*Record excerpts*.
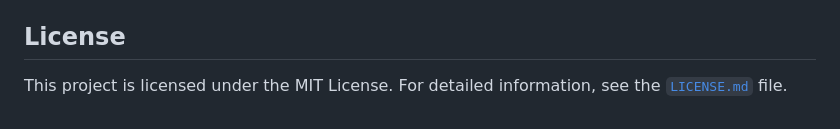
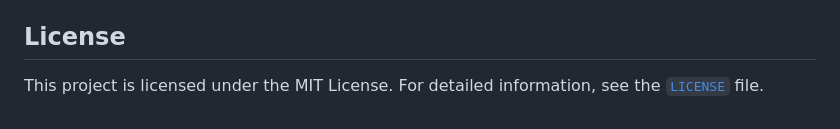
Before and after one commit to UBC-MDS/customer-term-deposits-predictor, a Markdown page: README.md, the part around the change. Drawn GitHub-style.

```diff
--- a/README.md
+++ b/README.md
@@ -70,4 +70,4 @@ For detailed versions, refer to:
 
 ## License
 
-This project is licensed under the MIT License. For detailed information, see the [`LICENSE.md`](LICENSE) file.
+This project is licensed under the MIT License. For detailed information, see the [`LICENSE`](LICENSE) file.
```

...

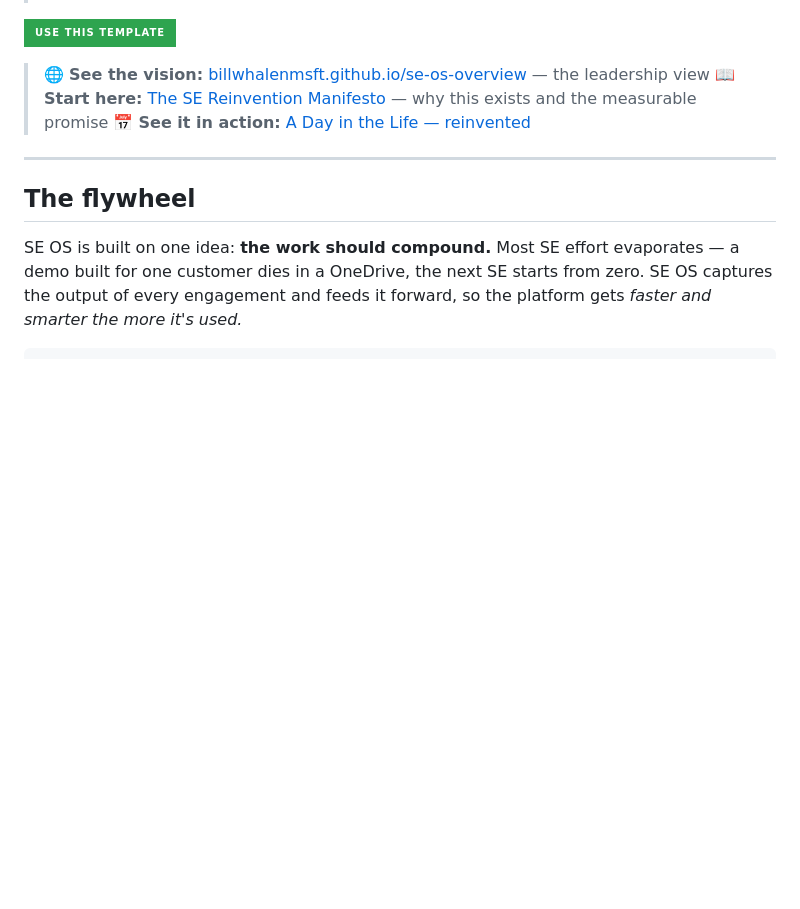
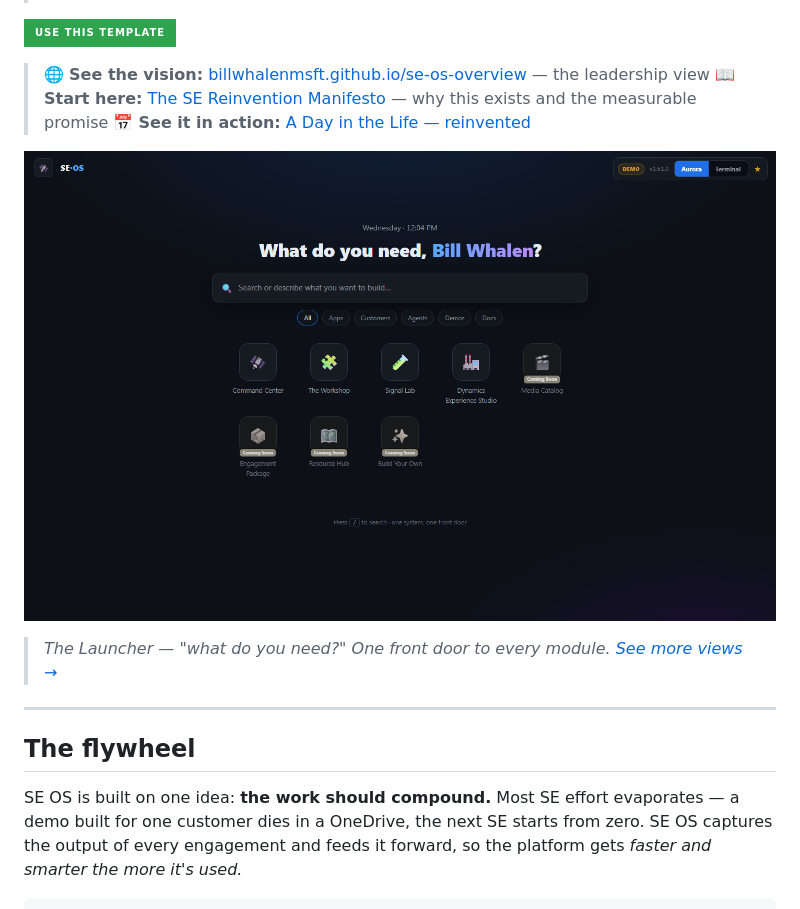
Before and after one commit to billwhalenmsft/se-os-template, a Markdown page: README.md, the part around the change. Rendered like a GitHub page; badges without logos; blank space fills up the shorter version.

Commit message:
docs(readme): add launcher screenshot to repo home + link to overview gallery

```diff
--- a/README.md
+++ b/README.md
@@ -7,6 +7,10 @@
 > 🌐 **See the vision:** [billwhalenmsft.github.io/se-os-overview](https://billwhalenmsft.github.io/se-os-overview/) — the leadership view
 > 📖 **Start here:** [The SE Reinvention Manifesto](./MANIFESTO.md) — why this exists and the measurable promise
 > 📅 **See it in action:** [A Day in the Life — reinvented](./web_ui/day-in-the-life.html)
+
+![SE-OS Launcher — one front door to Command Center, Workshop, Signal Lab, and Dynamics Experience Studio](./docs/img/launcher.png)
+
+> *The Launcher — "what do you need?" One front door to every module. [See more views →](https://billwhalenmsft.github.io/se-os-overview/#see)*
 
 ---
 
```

*Required action*.
Lines in the material above that include the string "docs" should be listed.

*Response to the task*.
docs(readme): add launcher screenshot to repo home + link to overview gallery
+![SE-OS Launcher — one front door to Command Center, Workshop, Signal Lab, and Dynamics Experience Studio](./docs/img/launcher.png)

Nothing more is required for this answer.